Opera has an ABC. They are Aida, Boheme and Carmen. No regional opera company ever went broke programming these blockbusters. They are all extremely popular and well-known.
Carmen, especially. Perhaps too well known.
We all know that the gypsy Carmen seduces the not-too-bright army corporal, Don Jose, and then dumps him for the flashy matador Escamillo. Death ensues while crowds cheer in the bull ring.
We hum along with the tunes: the habanera, the toreador song, the boys mocking the soldiers and their tune. The suite from the score was once one of the most programmed pieces of light classical music, rivaling Tchaikovsky’s Nutcracker Suite and Grieg’s Peer Gynt. One of Sir Thomas Beecham’s “lollipops.”
The opera comes from a novella written in 1845 by the French Romantic author Prosper Merimee. And like a movie made from a book, a few things are changed for the sake of drama.
Here are some things you probably don’t know about Georges Bizet’s Carmen:
1. Bizet’s librettists, Henri Meilhac and Ludovic Halevy, gave their bullfighter a major promotion. In Merimee’s book, he is not the noble matador, but a mere picador, a stripling named Lucas.
2. The famous Habanera (“L’amour est un oiseau rebelle“) was an afterthought.
The mezzo hired to sing the part of Carmen didn’t like the aria Bizet had first written. He tried 10 times to come up with something, eventually writing the single most famous tune from the opera. Or did he? Turns out, he stole the melody from an earlier tune, called El Arreglito, by Sebastian Yradier who had only recently died. Yes, Bizet plagiarized the melody. When the score to Carmen was published, Bizet had to add a note acknowledging his source.
3. The first recording of Carmen (1908) was sung in German. “Liebe ist wie ein wilder Vogel.” Oy.

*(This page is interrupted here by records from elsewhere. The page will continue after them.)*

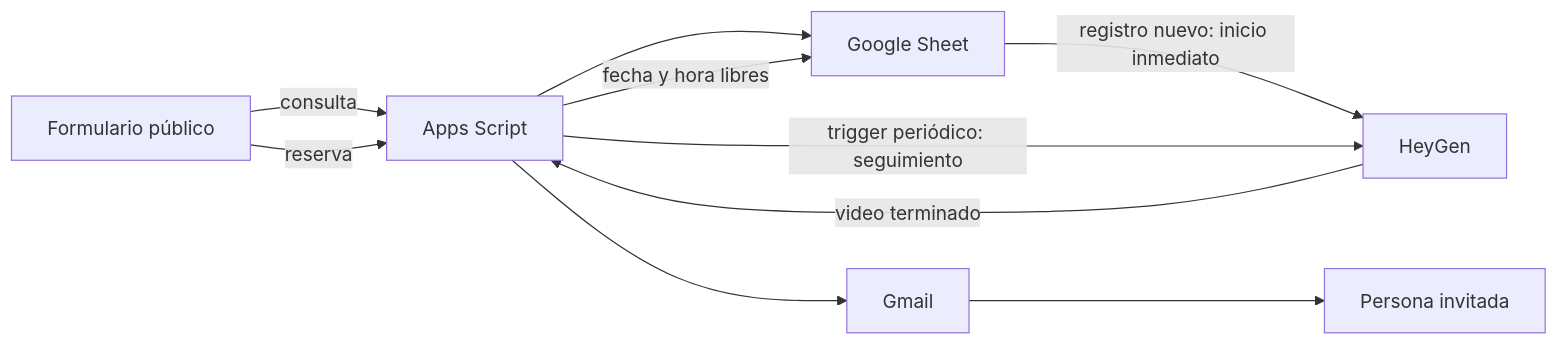
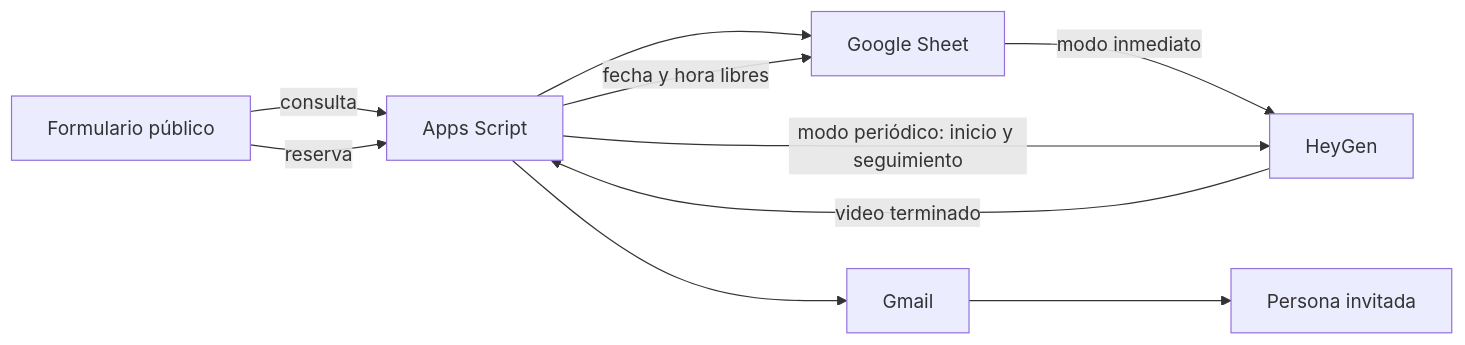
One commit to rodrigoppfx-code/confirmacion-reuniones changed the diagram in README.md. Above: the diagram before and after it, drawn with Mermaid. The commit also changed other lines of this file and 4 other files, not shown here.

Commit message:
Separa procesamiento inmediato y periódico

````diff
--- a/README.md
+++ b/README.md
@@ -64,12 +65,12 @@
 ```mermaid
 flowchart LR
     A[Formulario público] -->|consulta| B[Apps Script]
     B --> C[Google Sheet]
     A -->|reserva| B
     B -->|fecha y hora libres| C
-    C -->|registro nuevo: inicio inmediato| D[HeyGen]
+    C -->|modo inmediato| D[HeyGen]
     D -->|video terminado| B
     B --> E[Gmail]
     E --> F[Persona invitada]
-    B -->|trigger periódico: seguimiento| D
+    B -->|modo periódico: inicio y seguimiento| D
 ```
````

4. More than 60 films have been made of the story. Oddly, the first 17 were silent films. Silent opera is rather like dancing on the radio. That list of silent films includes one by Cecil B. DeMille, from 1915, which was based on the original novel because the producers didn’t want to pay the rights to the opera and chose the public-domain novel instead. They then changed the book’s plot to match the opera’s. Among the silent Carmens were Theda Bara (1915, directed by Raoul Walsh), Pola Negri (1918, directed by Ernst Lubitsch) and Delores Del Rio (1927, also directed by Walsh).
5. Recent Carmens tend to stretch the story or the music. Like Beyonce in Carmen: A Hip Hopera (2001), or the 1983 Carlos Saura masterpiece, which turns it into a flamenco dance. Also on the list: Carmen on Ice (1990); Karmen Gei (2001), which sets the story in Senegal; Carmen Jones (1954), with Dorothy Dandridge and Harry Belafonte; and most recently the powerful South African township version, U-Carmen eKhayalitsha. Check it out on DVD.